===== Supplied material =====

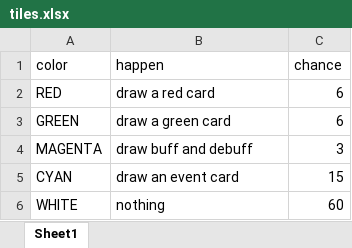
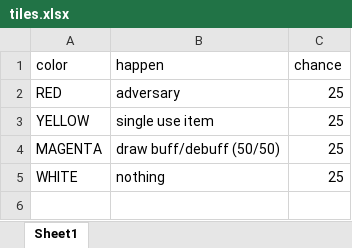
Before and after one commit to kjasso04/gabba_game_sim, an Excel workbook: tiles/tiles.xlsx, sheet Sheet1, drawn as a sheet; values as stored, in another font and other column widths than the file's, no borders; charts and pictures not drawn; removed rows and columns are numbered as before the commit, all else as after; the diff names each change by its address in the sheet, - before the commit and + after, or states it on an @@ line.

```diff
--- a/tiles/tiles.xlsx (sheet Sheet1)
+++ b/tiles/tiles.xlsx (sheet Sheet1)
-B2 (happen): draw a red card
+B2 (happen): adversary
-C2 (chance): 6
+C2 (chance): 25
-row 3: GREEN | draw a green card | 6
+row 3: YELLOW | single use item | 25
-B4 (happen): draw buff and debuff
+B4 (happen): draw buff/debuff (50/50)
-C4 (chance): 3
+C4 (chance): 25
-row 5: CYAN | draw an event card | 15
-C5 (chance): 60
+C5 (chance): 25
```
Also changed, not shown: 2 other files.
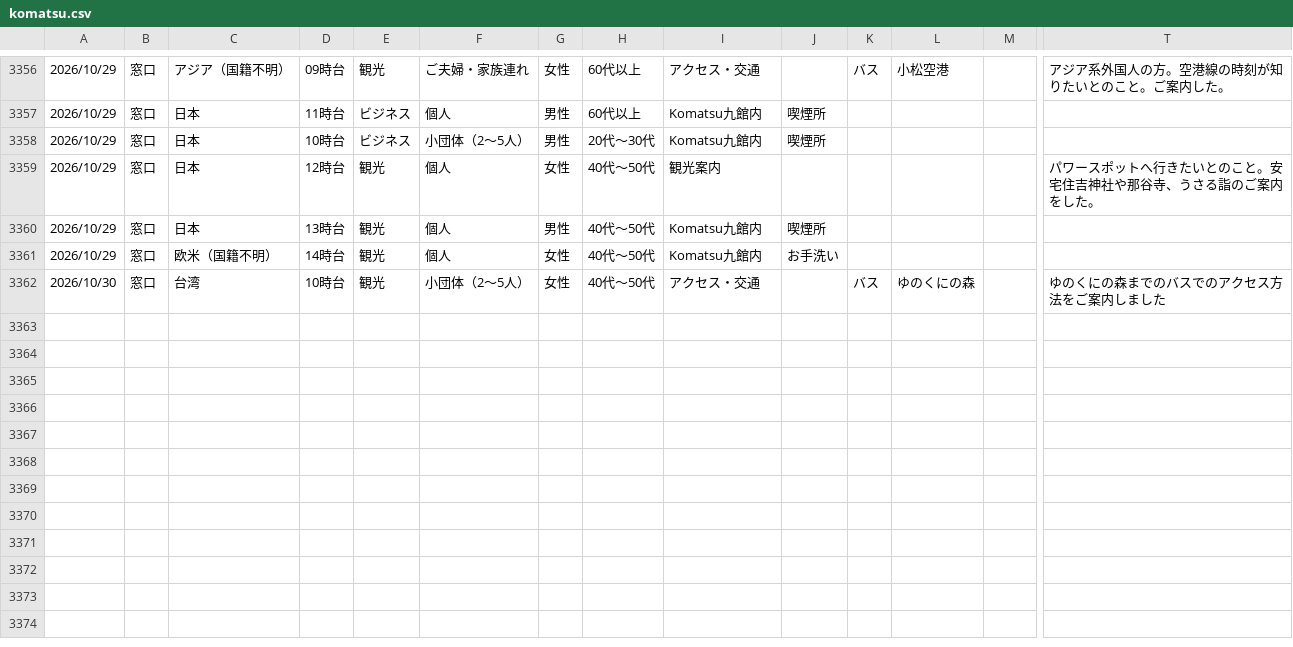
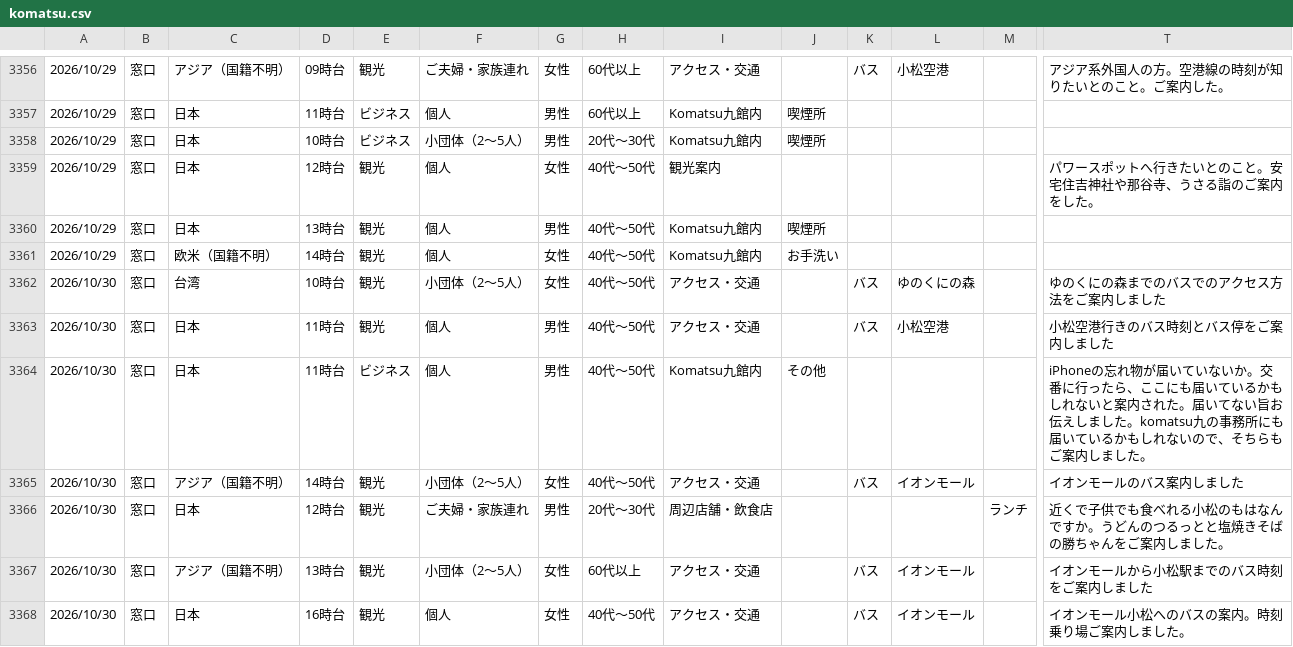
Before and after one commit to codefornoto/Milli, a CSV file: komatsu/komatsu.csv, drawn as a sheet; only a part is shown, gaps mark what is left out; rows hold the shown columns only; the diff names each change by its address in the sheet, - before the commit and + after, or states it on an @@ line.

```diff
--- a/komatsu/komatsu.csv
+++ b/komatsu/komatsu.csv
+row 3363: 2026/10/30 | 窓口 | 日本 | 11時台 | 観光 | 個人 | 男性 | 40代～50代 | アクセス・交通 |  | バス | 小松空港 |  | 小松空港行きのバス時刻とバス停をご案内しました
+row 3364: 2026/10/30 | 窓口 | 日本 | 11時台 | ビジネス | 個人 | 男性 | 40代～50代 | Komatsu九館内 | その他 |  |  |  | iPhoneの忘れ物が届いていないか。交番に行ったら、ここにも届いているかもしれないと案内された。届いてない旨お伝えしました。komatsu九の事務所にも届いているかもしれないので、そちらもご案内しました。
+row 3365: 2026/10/30 | 窓口 | アジア（国籍不明） | 14時台 | 観光 | 小団体（2～5人） | 女性 | 40代～50代 | アクセス・交通 |  | バス | イオンモール |  | イオンモールのバス案内しました
+row 3366: 2026/10/30 | 窓口 | 日本 | 12時台 | 観光 | ご夫婦・家族連れ | 男性 | 20代～30代 | 周辺店舗・飲食店 |  |  |  | ランチ | 近くで子供でも食べれる小松のもはなんですか。うどんのつるっとと塩焼きそばの勝ちゃんをご案内しました。
+row 3367: 2026/10/30 | 窓口 | アジア（国籍不明） | 13時台 | 観光 | 小団体（2～5人） | 女性 | 60代以上 | アクセス・交通 |  | バス | イオンモール |  | イオンモールから小松駅までのバス時刻をご案内しました
+row 3368: 2026/10/30 | 窓口 | 日本 | 16時台 | 観光 | 個人 | 女性 | 40代～50代 | アクセス・交通 |  | バス | イオンモール |  | イオンモール小松へのバスの案内。時刻乗り場ご案内しました。
```
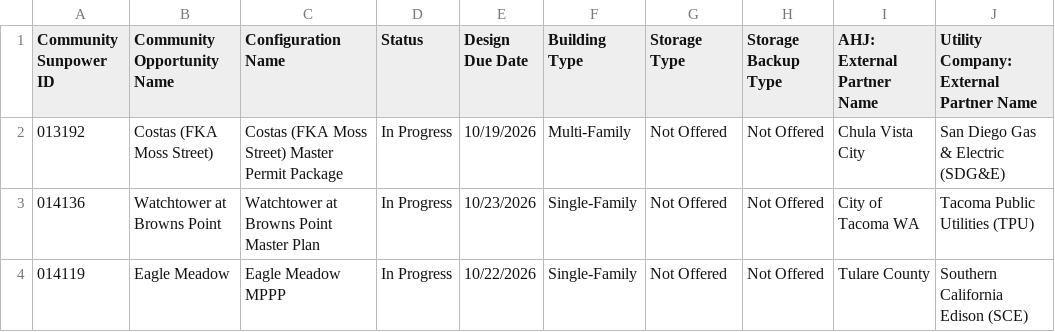
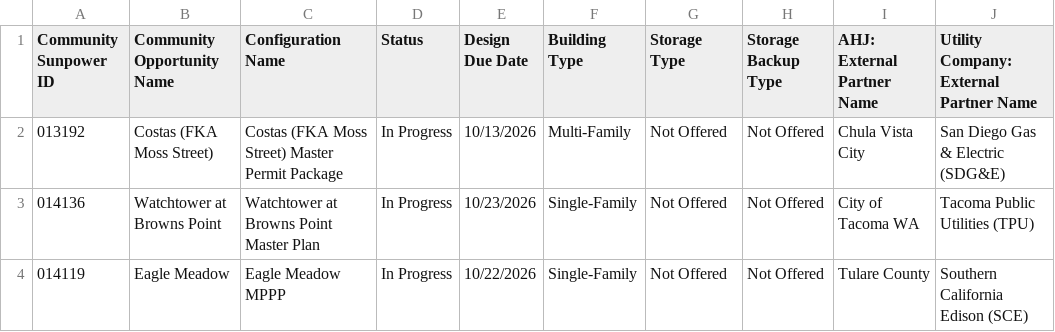
Before and after one commit to newhomes-ops/design-andon, a CSV file: Community Designs Queue.csv, drawn as a sheet; only a part is shown; the diff names each change by its address in the sheet, - before the commit and + after, or states it on an @@ line.

Commit message:
Auto-sync SFDC reports 2026-10-13 18:02

```diff
--- a/Community Designs Queue.csv
+++ b/Community Designs Queue.csv
-E2 (Design Due Date): 10/19/2026
+E2 (Design Due Date): 10/13/2026
```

=====

#### The task:
Excluding every picture, write out each record word for word.

#### Answer box:
Before and after one commit to kjasso04/gabba_game_sim, an Excel workbook: tiles/tiles.xlsx, sheet Sheet1, drawn as a sheet; values as stored, in another font and other column widths than the file's, no borders; charts and pictures not drawn; removed rows and columns are numbered as before the commit, all else as after; the diff names each change by its address in the sheet, - before the commit and + after, or states it on an @@ line.

```diff
--- a/tiles/tiles.xlsx (sheet Sheet1)
+++ b/tiles/tiles.xlsx (sheet Sheet1)
-B2 (happen): draw a red card
+B2 (happen): adversary
-C2 (chance): 6
+C2 (chance): 25
-row 3: GREEN | draw a green card | 6
+row 3: YELLOW | single use item | 25
-B4 (happen): draw buff and debuff
+B4 (happen): draw buff/debuff (50/50)
-C4 (chance): 3
+C4 (chance): 25
-row 5: CYAN | draw an event card | 15
-C5 (chance): 60
+C5 (chance): 25
```
Also changed, not shown: 2 other files.
Before and after one commit to codefornoto/Milli, a CSV file: komatsu/komatsu.csv, drawn as a sheet; only a part is shown, gaps mark what is left out; rows hold the shown columns only; the diff names each change by its address in the sheet, - before the commit and + after, or states it on an @@ line.

```diff
--- a/komatsu/komatsu.csv
+++ b/komatsu/komatsu.csv
+row 3363: 2026/10/30 | 窓口 | 日本 | 11時台 | 観光 | 個人 | 男性 | 40代～50代 | アクセス・交通 |  | バス | 小松空港 |  | 小松空港行きのバス時刻とバス停をご案内しました
+row 3364: 2026/10/30 | 窓口 | 日本 | 11時台 | ビジネス | 個人 | 男性 | 40代～50代 | Komatsu九館内 | その他 |  |  |  | iPhoneの忘れ物が届いていないか。交番に行ったら、ここにも届いているかもしれないと案内された。届いてない旨お伝えしました。komatsu九の事務所にも届いているかもしれないので、そちらもご案内しました。
+row 3365: 2026/10/30 | 窓口 | アジア（国籍不明） | 14時台 | 観光 | 小団体（2～5人） | 女性 | 40代～50代 | アクセス・交通 |  | バス | イオンモール |  | イオンモールのバス案内しました
+row 3366: 2026/10/30 | 窓口 | 日本 | 12時台 | 観光 | ご夫婦・家族連れ | 男性 | 20代～30代 | 周辺店舗・飲食店 |  |  |  | ランチ | 近くで子供でも食べれる小松のもはなんですか。うどんのつるっとと塩焼きそばの勝ちゃんをご案内しました。
+row 3367: 2026/10/30 | 窓口 | アジア（国籍不明） | 13時台 | 観光 | 小団体（2～5人） | 女性 | 60代以上 | アクセス・交通 |  | バス | イオンモール |  | イオンモールから小松駅までのバス時刻をご案内しました
+row 3368: 2026/10/30 | 窓口 | 日本 | 16時台 | 観光 | 個人 | 女性 | 40代～50代 | アクセス・交通 |  | バス | イオンモール |  | イオンモール小松へのバスの案内。時刻乗り場ご案内しました。
```
Before and after one commit to newhomes-ops/design-andon, a CSV file: Community Designs Queue.csv, drawn as a sheet; only a part is shown; the diff names each change by its address in the sheet, - before the commit and + after, or states it on an @@ line.

Commit message:
Auto-sync SFDC reports 2026-10-13 18:02

```diff
--- a/Community Designs Queue.csv
+++ b/Community Designs Queue.csv
-E2 (Design Due Date): 10/19/2026
+E2 (Design Due Date): 10/13/2026
```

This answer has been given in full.